| What needs to be done |
All lines holding the string "that" should be copied from the data below.

--- START ---

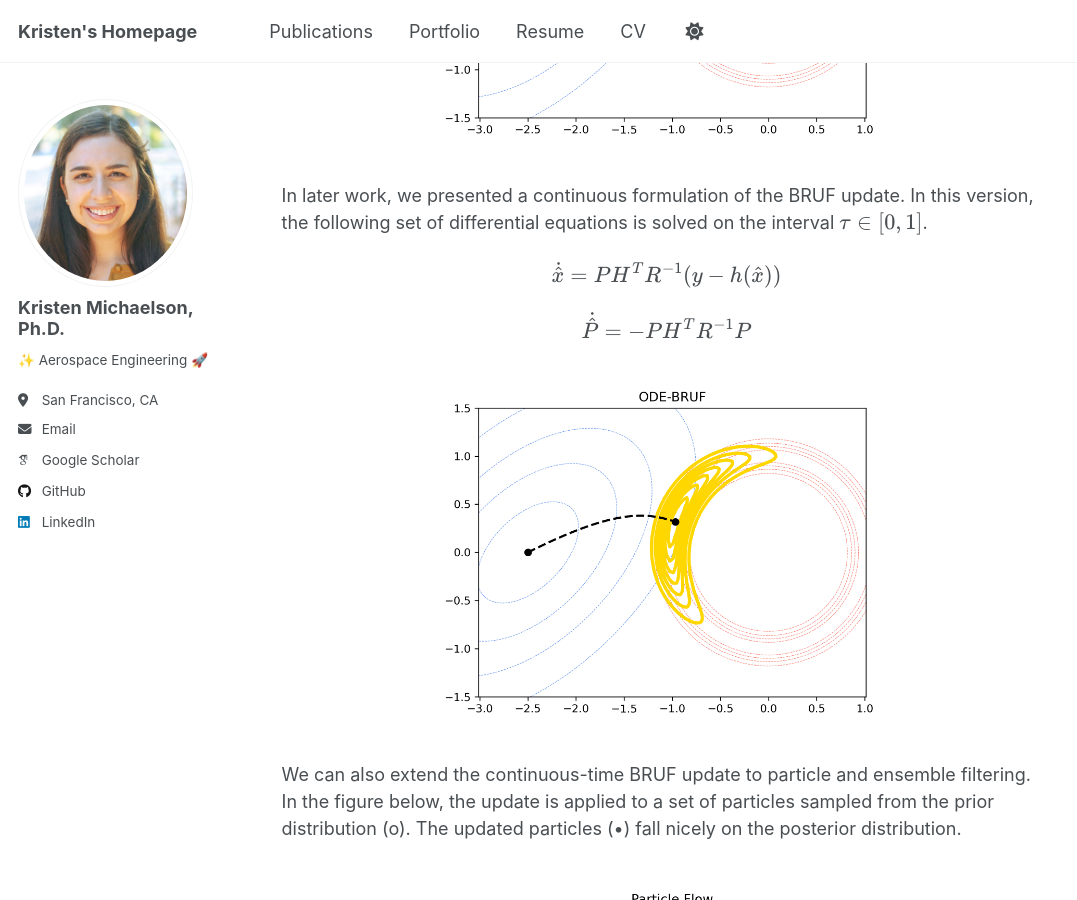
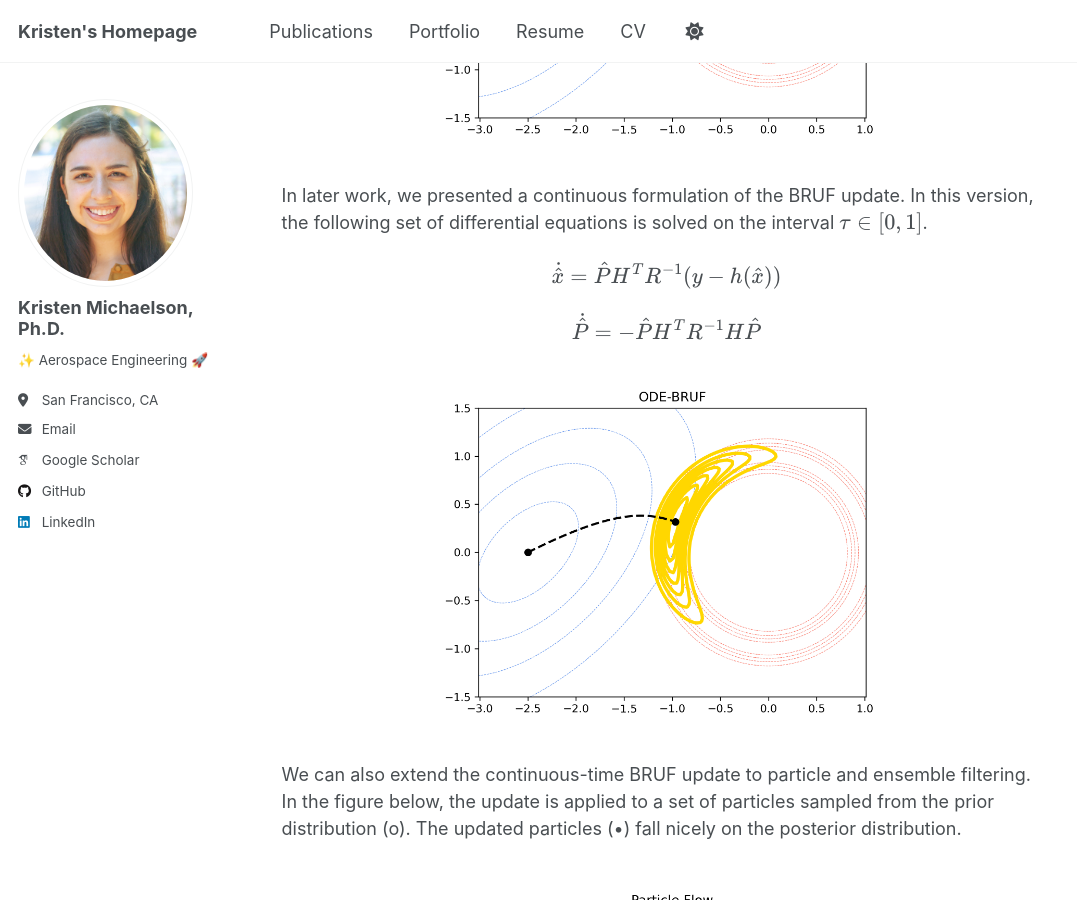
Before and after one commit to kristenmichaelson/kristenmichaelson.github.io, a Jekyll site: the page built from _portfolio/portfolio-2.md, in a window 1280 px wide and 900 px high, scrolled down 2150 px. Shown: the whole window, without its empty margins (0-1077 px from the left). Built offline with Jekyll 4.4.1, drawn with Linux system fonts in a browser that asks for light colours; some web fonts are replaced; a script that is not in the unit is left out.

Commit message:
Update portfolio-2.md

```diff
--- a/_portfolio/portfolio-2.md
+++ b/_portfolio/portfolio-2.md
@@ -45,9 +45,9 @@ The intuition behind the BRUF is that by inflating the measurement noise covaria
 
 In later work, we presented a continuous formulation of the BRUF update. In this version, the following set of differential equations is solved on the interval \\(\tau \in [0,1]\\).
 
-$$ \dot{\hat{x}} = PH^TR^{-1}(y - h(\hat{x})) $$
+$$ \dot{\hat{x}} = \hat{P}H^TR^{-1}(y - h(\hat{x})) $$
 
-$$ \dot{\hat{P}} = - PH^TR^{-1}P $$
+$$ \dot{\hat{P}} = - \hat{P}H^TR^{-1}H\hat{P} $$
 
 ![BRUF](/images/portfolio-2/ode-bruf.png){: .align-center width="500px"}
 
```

--- END ---

| Result for this exercise |
Before and after one commit to kristenmichaelson/kristenmichaelson.github.io, a Jekyll site: the page built from _portfolio/portfolio-2.md, in a window 1280 px wide and 900 px high, scrolled down 2150 px. Shown: the whole window, without its empty margins (0-1077 px from the left). Built offline with Jekyll 4.4.1, drawn with Linux system fonts in a browser that asks for light colours; some web fonts are replaced; a script that is not in the unit is left out.
@@ -45,9 +45,9 @@ The intuition behind the BRUF is that by inflating the measurement noise covaria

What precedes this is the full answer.